◆ INPUT MATERIAL:

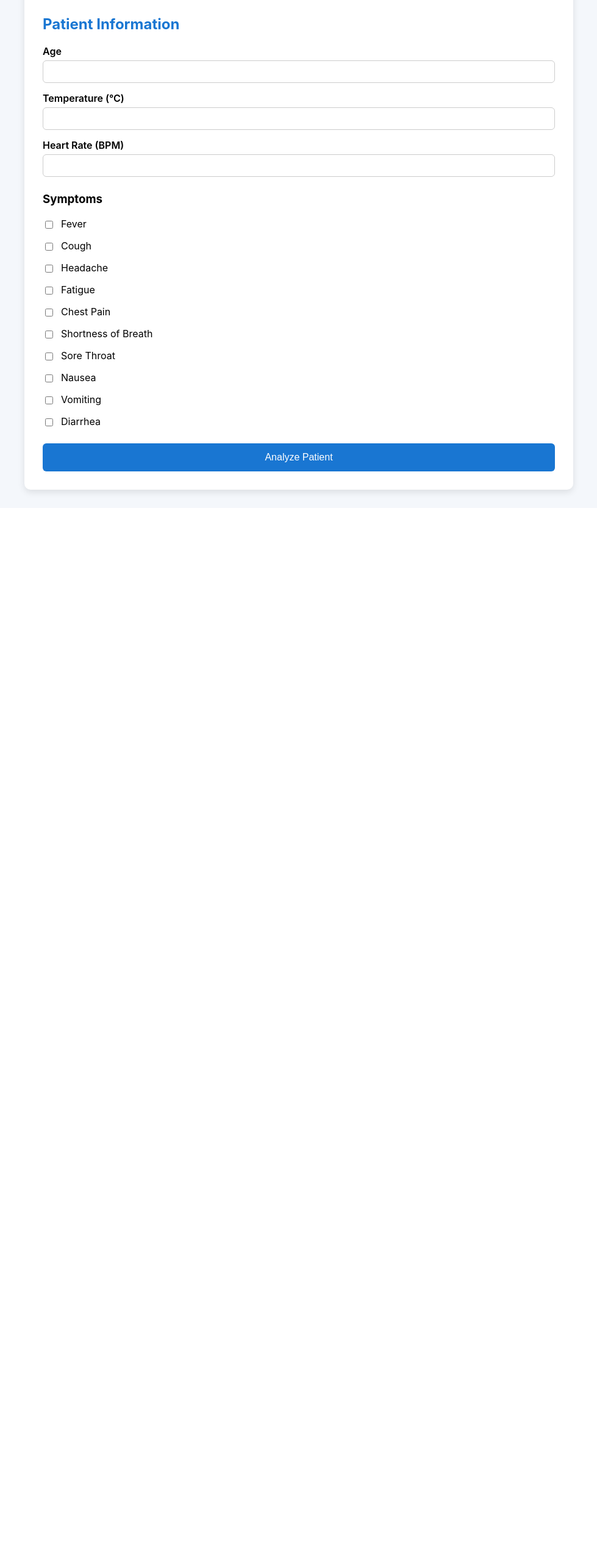
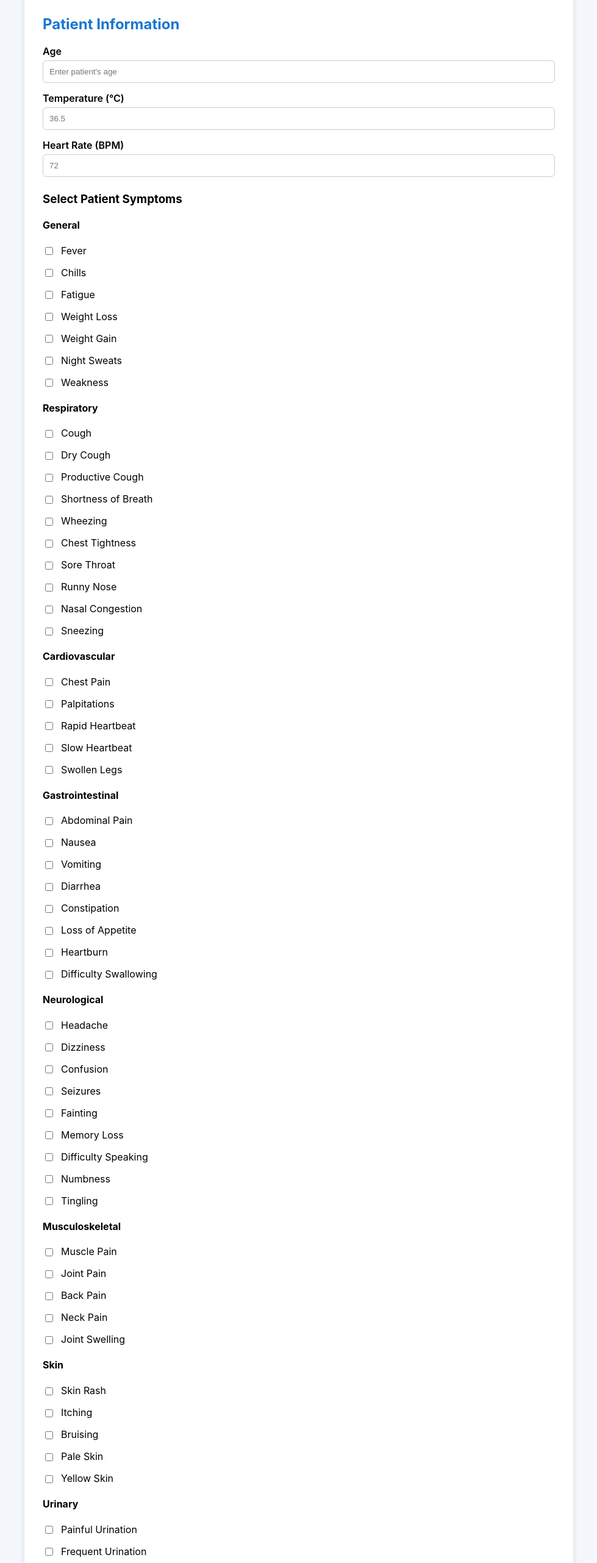
Before and after one commit to minasty/ai-clinical-decision-support-system, a React (Create React App) app in the folder frontend/: page /analyze in a window 1280 px wide. Shown: the part 234-2797 px from the top of the page at 61% size, without its empty margins (150-1129 px from the left). Before the commit the page ends 1067 px from the top, so only its background shows below. Built offline with nearby package versions, Linux system fonts and the light colour scheme; no server answers; sample sign-in values are in the browser's storage.

Commit message:
Refactor PatientForm to categorize symptoms
Updated symptom options to categorized groups for better organization. Enhanced form input handling and added placeholders for user guidance.

```diff
--- a/frontend/src/components/PatientForm.jsx
+++ b/frontend/src/components/PatientForm.jsx
@@ -14,30 +14,116 @@ function PatientForm({ onAnalysisComplete }) {
     const [loading, setLoading] = useState(false);
     const [error, setError] = useState("");
 
-    const symptomOptions = [
+    const symptomCategories = {
+
+        "General": [
             "Fever",
+            "Chills",
+            "Fatigue",
+            "Weight Loss",
+            "Weight Gain",
+            "Night Sweats",
+            "Weakness"
+        ],
+
+        "Respiratory": [
             "Cough",
-        "Headache",
-        "Fatigue",
+            "Dry Cough",
+            "Productive Cough",
+            "Shortness of Breath",
+            "Wheezing",
+            "Chest Tightness",
+            "Sore Throat",
+            "Runny Nose",
+            "Nasal Congestion",
+            "Sneezing"
+        ],
+
+        "Cardiovascular": [
             "Chest Pain",
-        "Shortness of Breath",
-        "Sore Throat",
+            "Palpitations",
+            "Rapid Heartbeat",
+            "Slow Heartbeat",
+            "Swollen Legs"
+        ],
+
+        "Gastrointestinal": [
+            "Abdominal Pain",
             "Nausea",
             "Vomiting",
-        "Diarrhea"
-    ];
+            "Diarrhea",
+            "Constipation",
+            "Loss of Appetite",
+            "Heartburn",
+            "Difficulty Swallowing"
+        ],
 
-    // Handle text/number inputs
+        "Neurological": [
+            "Headache",
+            "Dizziness",
+            "Confusion",
+            "Seizures",
+            "Fainting",
+            "Memory Loss",
+            "Difficulty Speaking",
+            "Numbness",
+            "Tingling"
+        ],
+
+        "Musculoskeletal": [
+            "Muscle Pain",
+            "Joint Pain",
+            "Back Pain",
+            "Neck Pain",
+            "Joint Swelling"
+        ],
+
+        "Skin": [
+            "Skin Rash",
+            "Itching",
+            "Bruising",
+            "Pale Skin",
+            "Yellow Skin"
+        ],
+
+        "Urinary": [
+            "Painful Urination",
+            "Frequent Urination",
+            "Blood in Urine",
+            "Dark Urine"
+        ],
+
+        "Endocrine": [
+            "Excessive Thirst",
+            "Frequent Hunger",
+            "Excessive Sweating"
+        ],
+
+        "Mental Health": [
+            "Anxiety",
+            "Depression",
+            "Insomnia",
+            "Mood Changes"
+        ]
+
+    };
+
+    // Handle input fields
+
     const handleChange = (e) => {
 
         setFormData({
+
             ...formData,
+
             [e.target.name]: e.target.value
+
         });
 
     };
 
-    // Handle symptom checkboxes
+    // Handle symptom selection
+
     const handleSymptomChange = (e) => {
 
         const { value, checked } = e.target;
@@ -45,24 +131,31 @@ function PatientForm({ onAnalysisComplete }) {
         if (checked) {
 
             setFormData({
+
                 ...formData,
+
                 symptoms: [...formData.symptoms, value]
+
             });
 
         } else {
 
             setFormData({
+
                 ...formData,
+
                 symptoms: formData.symptoms.filter(
                     symptom => symptom !== value
                 )
+
             });
 
         }
 
     };
 
-    // Submit patient information
+    // Submit form
+
     const handleSubmit = async (e) => {
 
         e.preventDefault();
@@ -76,7 +169,9 @@ function PatientForm({ onAnalysisComplete }) {
             formData.symptoms.length === 0
         ) {
 
-            setError("Please complete all patient information.");
+            setError(
+                "Please complete all patient information."
+            );
 
             return;
 
@@ -98,8 +193,11 @@ function PatientForm({ onAnalysisComplete }) {
             console.error(err);
 
             setError(
+
                 err.response?.data?.error ||
+
                 "Unable to analyze patient."
+
             );
 
         } finally {
@@ -120,9 +218,13 @@ function PatientForm({ onAnalysisComplete }) {
             <h2>Patient Information</h2>
 
             {error && (
-                <p className="error">
+
+                <div className="error">
+
                     {error}
-                </p>
+
+                </div>
+
             )}
 
             <label>
@@ -134,6 +236,7 @@ function PatientForm({ onAnalysisComplete }) {
                     name="age"
                     value={formData.age}
                     onChange={handleChange}
+                    placeholder="Enter patient's age"
                 />
 
             </label>
@@ -148,6 +251,7 @@ function PatientForm({ onAnalysisComplete }) {
                     name="temperature"
                     value={formData.temperature}
                     onChange={handleChange}
+                    placeholder="36.5"
                 />
 
             </label>
@@ -161,15 +265,29 @@ function PatientForm({ onAnalysisComplete }) {
                     name="heart_rate"
                     value={formData.heart_rate}
                     onChange={handleChange}
+                    placeholder="72"
                 />
 
             </label>
 
             <div className="symptoms">
 
-                <h3>Symptoms</h3>
+                <h3>Select Patient Symptoms</h3>
 
-                {symptomOptions.map((symptom) => (
+                {Object.entries(symptomCategories).map(
+
+                    ([category, symptoms]) => (
+
+                        <div
+                            key={category}
+                            className="symptom-category"
+                        >
+
+                            <h4>{category}</h4>
+
+                            <div className="symptom-grid">
+
+                                {symptoms.map((symptom) => (
 
                                     <label
                                         key={symptom}
@@ -179,6 +297,7 @@ function PatientForm({ onAnalysisComplete }) {
                                         <input
                                             type="checkbox"
                                             value={symptom}
+                                            checked={formData.symptoms.includes(symptom)}
                                             onChange={handleSymptomChange}
                                         />
 
@@ -190,14 +309,28 @@ function PatientForm({ onAnalysisComplete }) {
 
                             </div>
 
+                        </div>
+
+                    )
+
+                )}
+
+            </div>
+
             <button
                 type="submit"
                 disabled={loading}
             >
 
-                {loading
-                    ? "Analyzing..."
-                    : "Analyze Patient"}
+                {
+
+                    loading
+
+                        ? "Analyzing Patient..."
+
+                        : "Analyze Patient"
+
+                }
 
             </button>
 
```
Lines whose indentation alone changed are shown as unchanged.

◆ WHAT TO PRODUCE:
Go through the preceding material and copy each line that has the word "className".

◆ TASK SOLUTION:
-                <p className="error">
+                <div className="error">
             <div className="symptoms">
+                            className="symptom-category"
+                            <div className="symptom-grid">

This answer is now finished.